ACCF Scholar: Senate-bound Retirement Legislation Still Needs Work

Real Clear Politics

Encouraging retirement savings is a laudable goal, and the House recently overwhelmingly passed bipartisan legislation to that effect; “Securing a Strong Retirement Act of 2022,” is often referred to as SECURE 2.0 because it builds, in certain respects, on the successful bipartisan SECURE legislation enacted in 2019. A careful examination of the proposed legislation finds many good provisions, but also bad ones needing elimination or modification in the Senate version. Of most concern is the major financing feature (the “pay-for”) used to achieve budget neutrality; it is a gimmick that should be replaced.

First, the good. Under SECURE 2.0, the age to begin required distributions from retirement plans and IRAs is increased to 75 from the current 72. This increase is a long overdue recognition of the higher life expectancy of senior Americans and their extended working lives. For many, the retirement drawdown need not start as early as in the past and should last longer. Similarly, certain barriers to life annuities are removed, encouraging the innovative use of these longevity security instruments in retirement plans. To give more flexibility to workers whose available earnings rise later in life as family financial obligations subside, there is also an increase at ages 62, 63 and 64 in the allowable extra post-age-50 “catch-up” contributions to retirement plans, and an indexing of the IRA catch-up limits. At the other end of the life cycle spectrum, the legislation allows employers to make matching contributions to a retirement plan for workers who are paying back student loans. This too is a reasonable recognition of the liquidity constraints under which many younger workers increasingly operate, while still needing to start saving for retirement.

Second, the bad. SECURE 2.0 contains two special interest provisions at odds with fair tax policy. It increases the limits of qualified charitable distributions from retirement plans. This is a giveaway to the wealthy who won’t pay taxes on a substantial distribution. It also excludes from taxes certain disability-related retirement payments to first responders. This is unfair to other workers, and invites an eventual large loss in tax revenue if and when it is expanded.

Third, what needs fixing or delaying. The legislation requires all new 401(k) plans to implement automatic enrollment and contribution escalation features. In other words, employees would be automatically enrolled in their employer’s retirement plan, and the minimum initial employee contribution of 3 percent of pay would increase by 1 percent each year until reaching 10 percent, with an option for the employee to opt-out. The logic here is that some workers are slow to start saving, don’t contribute enough, need strong encouragement, and will not opt-out or increase borrowing as contributions are increased for them. For low-wage workers, 10 percent is a big ask, and unless Social Security is extensively cut back for them when it is inevitably reformed, this lifetime level of contribution is not needed for their retirement security. Similarly, a proposal to increase and expand individual retirement savings, whereas the federal government would subsidize the retirement contributions of low- and middle-income workers should wait until future Social Security reforms are known.
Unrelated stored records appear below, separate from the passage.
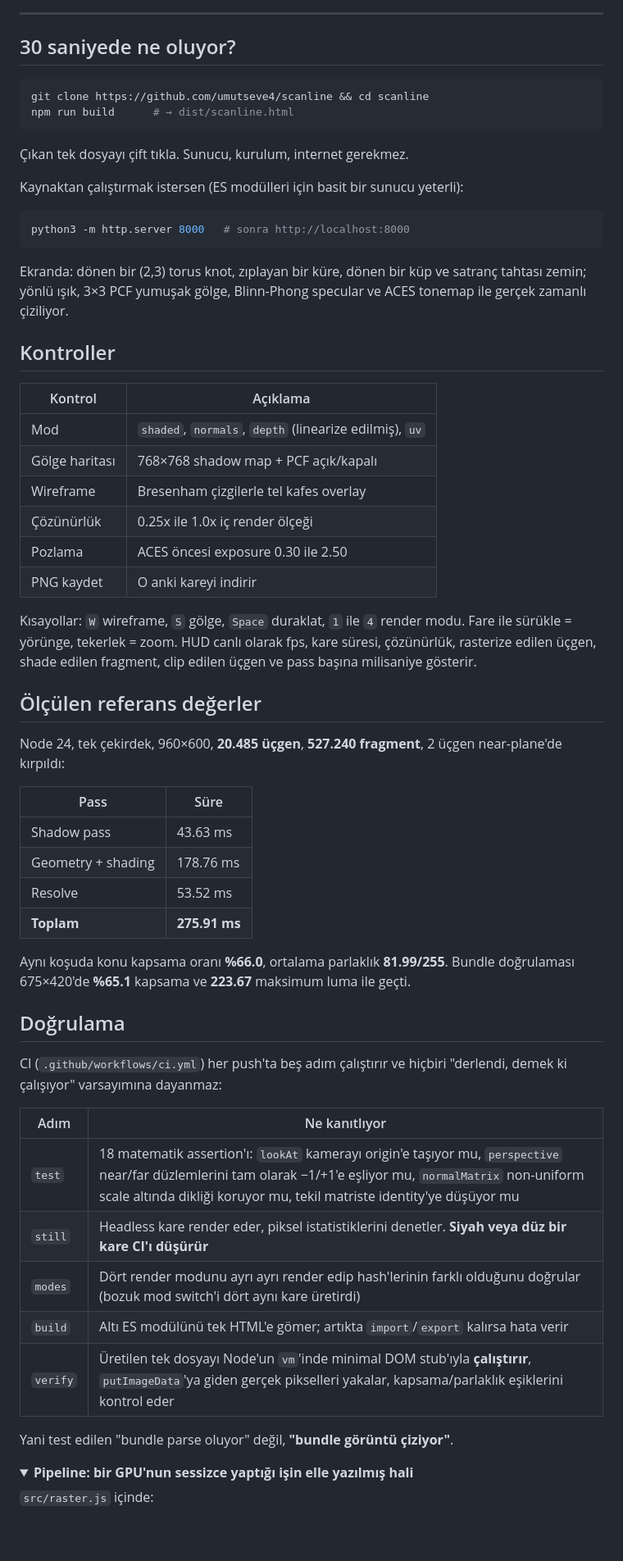
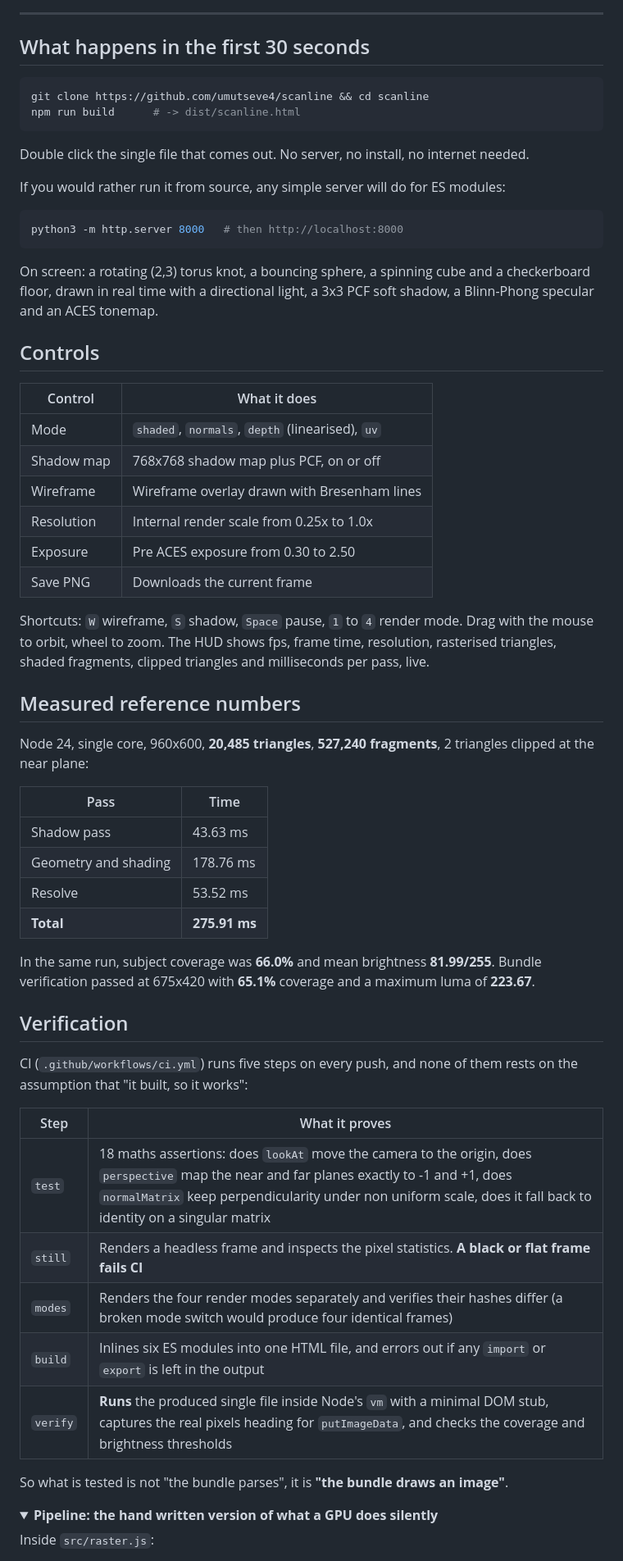
Before and after one commit to umutseve4/scanline, a Markdown page: README.md, the part around one of its changes. Shown at 82% size. Rendered like a GitHub page; folded sections open; blank space fills up the shorter version.

````diff
--- a/README.md
+++ b/README.md
@@ -19,73 +19,65 @@
 
 ---
 
-## 30 saniyede ne oluyor?
+## What happens in the first 30 seconds
 
 ```bash
 git clone https://github.com/umutseve4/scanline && cd scanline
-npm run build      # → dist/scanline.html
+npm run build      # -> dist/scanline.html
 ```
 
-Çıkan tek dosyayı çift tıkla. Sunucu, kurulum, internet gerekmez.
+Double click the single file that comes out. No server, no install, no internet needed.
 
-Kaynaktan çalıştırmak istersen (ES modülleri için basit bir sunucu yeterli):
+If you would rather run it from source, any simple server will do for ES modules:
 
 ```bash
-python3 -m http.server 8000   # sonra http://localhost:8000
+python3 -m http.server 8000   # then http://localhost:8000
 ```
 
-Ekranda: dönen bir (2,3) torus knot, zıplayan bir küre, dönen bir küp ve satranç
-tahtası zemin; yönlü ışık, 3×3 PCF yumuşak gölge, Blinn-Phong specular ve ACES
-tonemap ile gerçek zamanlı çiziliyor.
+On screen: a rotating (2,3) torus knot, a bouncing sphere, a spinning cube and a checkerboard floor, drawn in real time with a directional light, a 3x3 PCF soft shadow, a Blinn-Phong specular and an ACES tonemap.
 
-## Kontroller
+## Controls
 
-| Kontrol | Açıklama |
+| Control | What it does |
 | --- | --- |
-| Mod | `shaded`, `normals`, `depth` (linearize edilmiş), `uv` |
-| Gölge haritası | 768×768 shadow map + PCF açık/kapalı |
-| Wireframe | Bresenham çizgilerle tel kafes overlay |
-| Çözünürlük | 0.25x ile 1.0x iç render ölçeği |
-| Pozlama | ACES öncesi exposure 0.30 ile 2.50 |
-| PNG kaydet | O anki kareyi indirir |
+| Mode | `shaded`, `normals`, `depth` (linearised), `uv` |
+| Shadow map | 768x768 shadow map plus PCF, on or off |
+| Wireframe | Wireframe overlay drawn with Bresenham lines |
+| Resolution | Internal render scale from 0.25x to 1.0x |
+| Exposure | Pre ACES exposure from 0.30 to 2.50 |
+| Save PNG | Downloads the current frame |
 
-Kısayollar: `W` wireframe, `S` gölge, `Space` duraklat, `1` ile `4` render modu.
-Fare ile sürükle = yörünge, tekerlek = zoom. HUD canlı olarak fps, kare süresi,
-çözünürlük, rasterize edilen üçgen, shade edilen fragment, clip edilen üçgen ve
-pass başına milisaniye gösterir.
+Shortcuts: `W` wireframe, `S` shadow, `Space` pause, `1` to `4` render mode. Drag with the mouse to orbit, wheel to zoom. The HUD shows fps, frame time, resolution, rasterised triangles, shaded fragments, clipped triangles and milliseconds per pass, live.
 
-## Ölçülen referans değerler
+## Measured reference numbers
 
-Node 24, tek çekirdek, 960×600, **20.485 üçgen**, **527.240 fragment**, 2 üçgen
-near-plane'de kırpıldı:
+Node 24, single core, 960x600, **20,485 triangles**, **527,240 fragments**, 2 triangles clipped at the near plane:
 
-| Pass | Süre |
+| Pass | Time |
 | --- | --- |
 | Shadow pass | 43.63 ms |
-| Geometry + shading | 178.76 ms |
+| Geometry and shading | 178.76 ms |
 | Resolve | 53.52 ms |
-| **Toplam** | **275.91 ms** |
+| **Total** | **275.91 ms** |
 
-Aynı koşuda konu kapsama oranı **%66.0**, ortalama parlaklık **81.99/255**. Bundle
-doğrulaması 675×420'de **%65.1** kapsama ve **223.67** maksimum luma ile geçti.
+In the same run, subject coverage was **66.0%** and mean brightness **81.99/255**. Bundle verification passed at 675x420 with **65.1%** coverage and a maximum luma of **223.67**.
 
-## Doğrulama
+## Verification
 
-CI (`.github/workflows/ci.yml`) her push'ta beş adım çalıştırır ve hiçbiri
-"derlendi, demek ki çalışıyor" varsayımına dayanmaz:
+CI (`.github/workflows/ci.yml`) runs five steps on every push, and none of them rests on the assumption that "it built, so it works":
 
-| Adım | Ne kanıtlıyor |
+| Step | What it proves |
 | --- | --- |
-| `test` | 18 matematik assertion'ı: `lookAt` kamerayı origin'e taşıyor mu, `perspective` near/far düzlemlerini tam olarak −1/+1'e eşliyor mu, `normalMatrix` non-uniform scale altında dikliği koruyor mu, tekil matriste identity'ye düşüyor mu |
-| `still` | Headless kare render eder, piksel istatistiklerini denetler. **Siyah veya düz bir kare CI'ı düşürür** |
-| `modes` | Dört render modunu ayrı ayrı render edip hash'lerinin farklı olduğunu doğrular (bozuk mod switch'i dört aynı kare üretirdi) |
-| `build` | Altı ES modülünü tek HTML'e gömer; artıkta `import`/`export` kalırsa hata verir |
-| `verify` | Üretilen tek dosyayı Node'un `vm`'inde minimal DOM stub'ıyla **çalıştırır**, `putImageData`'ya giden gerçek pikselleri yakalar, kapsama/parlaklık eşiklerini kontrol eder |
+| `test` | 18 maths assertions: does `lookAt` move the camera to the origin, does `perspective` map the near and far planes exactly to -1 and +1, does `normalMatrix` keep perpendicularity under non uniform scale, does it fall back to identity on a singular matrix |
+| `still` | Renders a headless frame and inspects the pixel statistics. **A black or flat frame fails CI** |
+| `modes` | Renders the four render modes separately and verifies their hashes differ (a broken mode switch would produce four identical frames) |
+| `build` | Inlines six ES modules into one HTML file, and errors out if any `import` or `export` is left in the output |
+| `verify` | **Runs** the produced single file inside Node's `vm` with a minimal DOM stub, captures the real pixels heading for `putImageData`, and checks the coverage and brightness thresholds |
 
-Yani test edilen "bundle parse oluyor" değil, **"bundle görüntü çiziyor"**.
+So what is tested is not "the bundle parses", it is **"the bundle draws an image"**.
 
 <details>
-<summary><b>Pipeline: bir GPU'nun sessizce yaptığı işin elle yazılmış hali</b></summary>
+<summary><b>Pipeline: the hand written version of what a GPU does silently</b></summary>
 
-`src/raster.js` içinde:
+Inside `src/raster.js`:
 
````
Also changed, not shown: other parts of README.md (+37 -42 lines).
One possibility for low-wage workers could be the creation of personal retirement accounts partially supported by the federal government.

A proposed online searchable database housed at the Department of Labor should also be delayed. It would allow individuals with benefits and accounts from past private sector employers to contact plan administrators or IRA trustees when searching for old accounts. While reasonable, it is dependent on plan sponsors reporting data accurately and completely. Right now, this often inaccurate and incomplete data is available from the Social Security Administration. This proposal needs to be better evaluated and coordinated.

Finally, the “pay-for” is a budget gimmick. The primary source of funding for SECURE 2.0 is the conversion of all catch-up contributions (post-age-50) to a Roth tax treatment. That is, instead of those contributions being currently deducted from taxable income and taxed when distributed, they would be currently taxed instead of being taxed upon distribution. This timing differential results in temporary budget savings to the federal government, but will be unpopular and unfamiliar to many workers, particularly the older ones who use and benefit from catch-up contributions now. Also, because the budget savings from a Roth treatment turn to losses in the long-run, any permanent increases in SECURE 2.0 spending are not truly funded. Instead, the legislation should employ real and fair revenue sources: from a simplification of the minimum distribution requirements, to a further tightening of the IRA inheritance rules, for example.

In short, to achieve the laudable policy goal of encouraging retirement savings, the Senate needs to keep the good provisions, remove the bad ones, and delay others while finding the relatively modest level of revenue needed for SECURE 2.0.

Mark J. Warshawsky is a Senior Fellow at the American Enterprise Institute. He is a former Deputy Commissioner for Retirement and Disability Policy at the Social Security Administration.